Front-end code change data:
^^^^^^^^

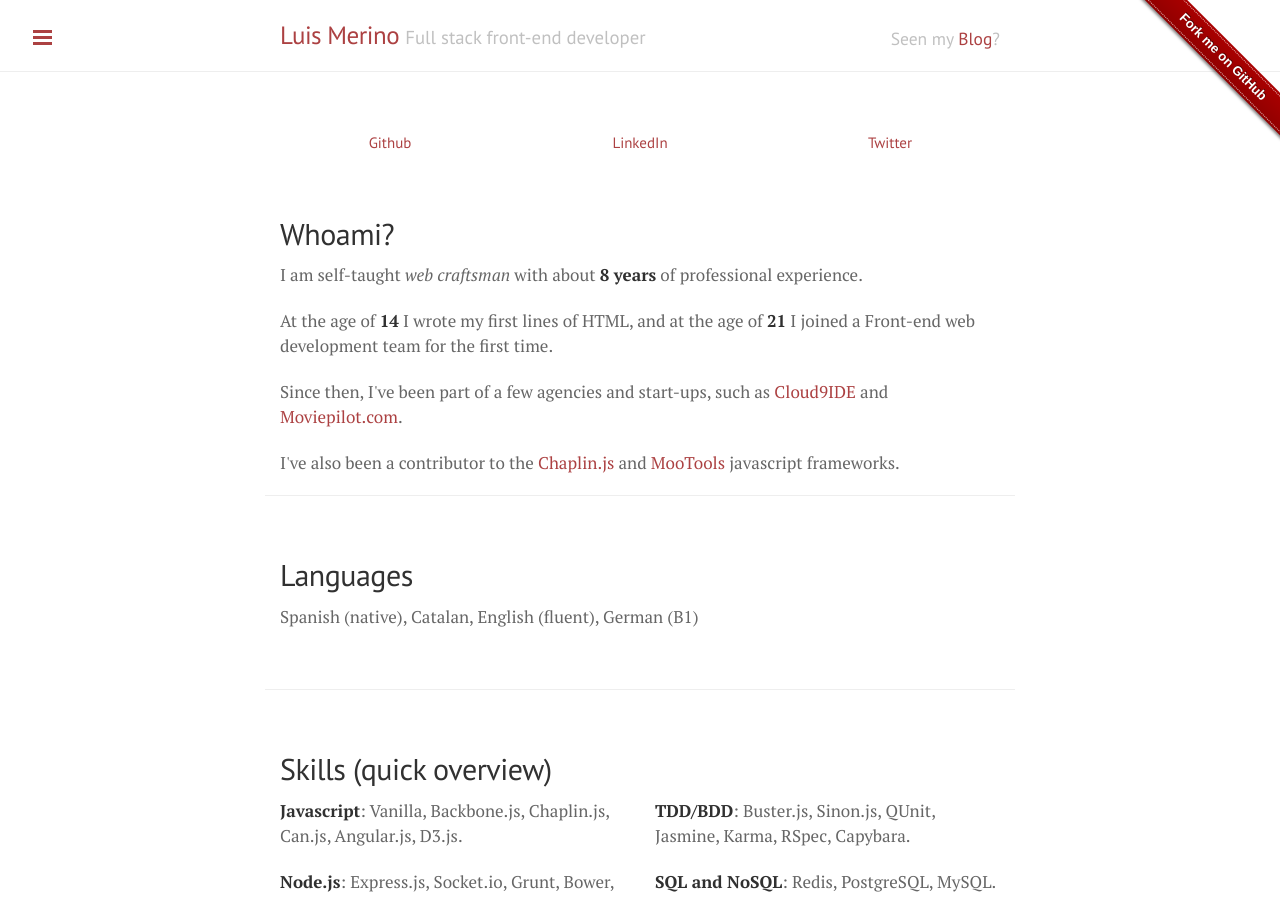
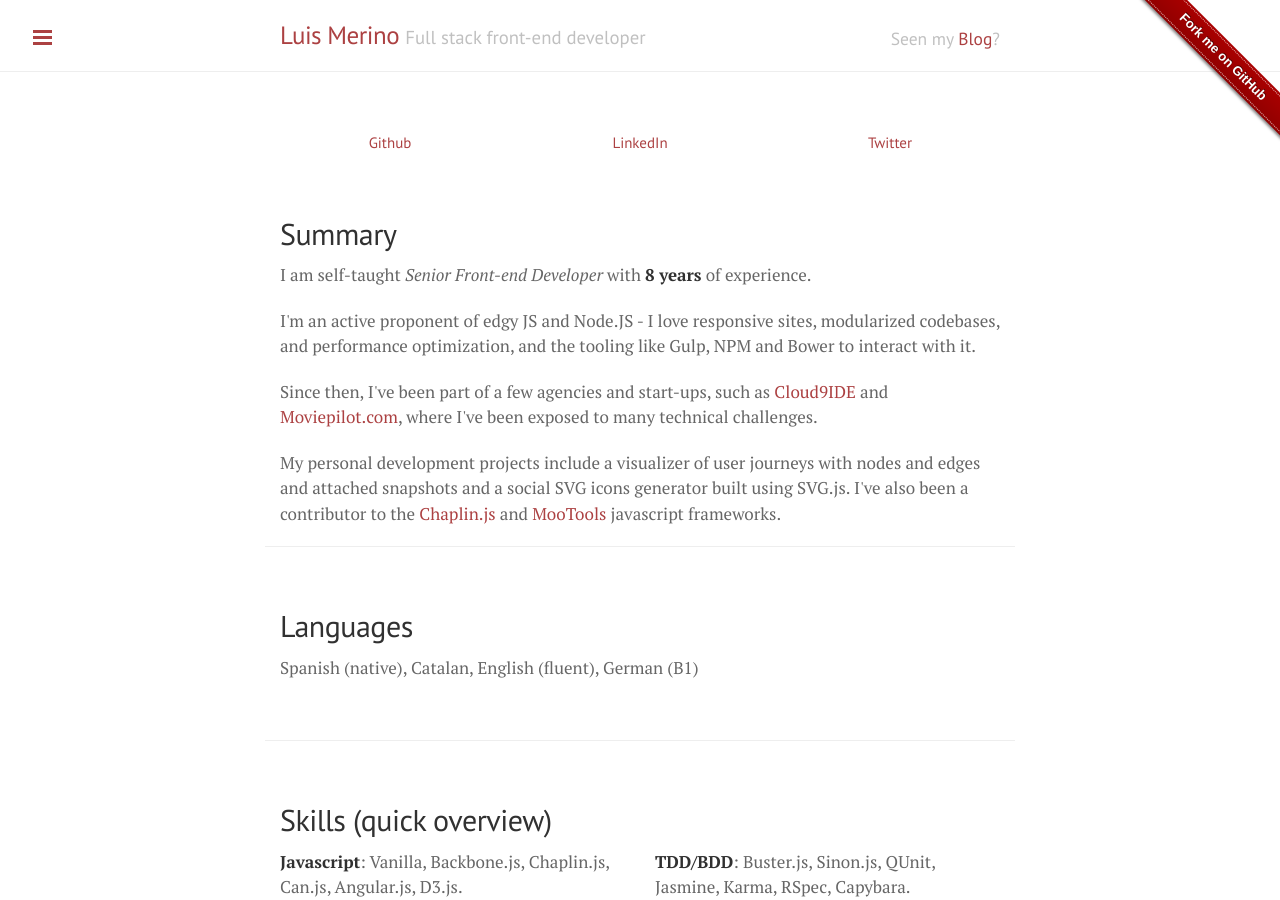
Before and after one commit to Rendez/portfolio, a Jekyll site: the page built from index.html, in a window 1280 px wide and 900 px high. Built offline with Jekyll 4.4.1, drawn with Linux system fonts in a browser that asks for light colours; Markdown is read by kramdown in place of the engine named in the settings.

Commit message:
Better description summary

```diff
--- a/index.html
+++ b/index.html
@@ -11,11 +11,11 @@ title: Full stack front-end developer
 
 <div class="row">
     <div class="col-sm-12">
-        <h2>Whoami?</h2>
-        <p>I am self-taught <em>web craftsman</em> with about <strong>8 years</strong> of professional experience.</p>
-        <p>At the age of <strong>14</strong> I wrote my first lines of HTML, and at the age of <strong>21</strong> I joined a Front-end web development team for the first time.</p>
-        <p>Since then, I've been part of a few agencies and start-ups, such as <a href="https://c9.io/">Cloud9IDE</a> and <a href="http://moviepilot.com/">Moviepilot.com</a>.</p>
-        <p>I've also been a contributor to the <a href="http://chaplinjs.org/">Chaplin.js</a> and <a href="http://mootools.net/">MooTools</a> javascript frameworks.</p>
+        <h2>Summary</h2>
+        <p>I am self-taught <em>Senior Front-end Developer</em> with <strong>8 years</strong> of experience.</p>
+        <p>I'm an active proponent of edgy JS and Node.JS - I love responsive sites, modularized codebases, and performance optimization, and the tooling like Gulp, NPM and Bower to interact with it.</p>
+        <p>Since then, I've been part of a few agencies and start-ups, such as <a href="https://c9.io/">Cloud9IDE</a> and <a href="http://moviepilot.com/">Moviepilot.com</a>, where I've been exposed to many technical challenges.</p>
+        <p>My personal development projects include a visualizer of user journeys with nodes and edges and attached snapshots and a social SVG icons generator built using SVG.js. I've also been a contributor to the <a href="http://chaplinjs.org/">Chaplin.js</a> and <a href="http://mootools.net/">MooTools</a> javascript frameworks.</p>
     </div>
 </div>
 
```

^^^^^^^^

WHAT IS NEEDED: In the entries above, tally the lines containing the word "strong" and return only the tally.

TASK OUTPUT: 3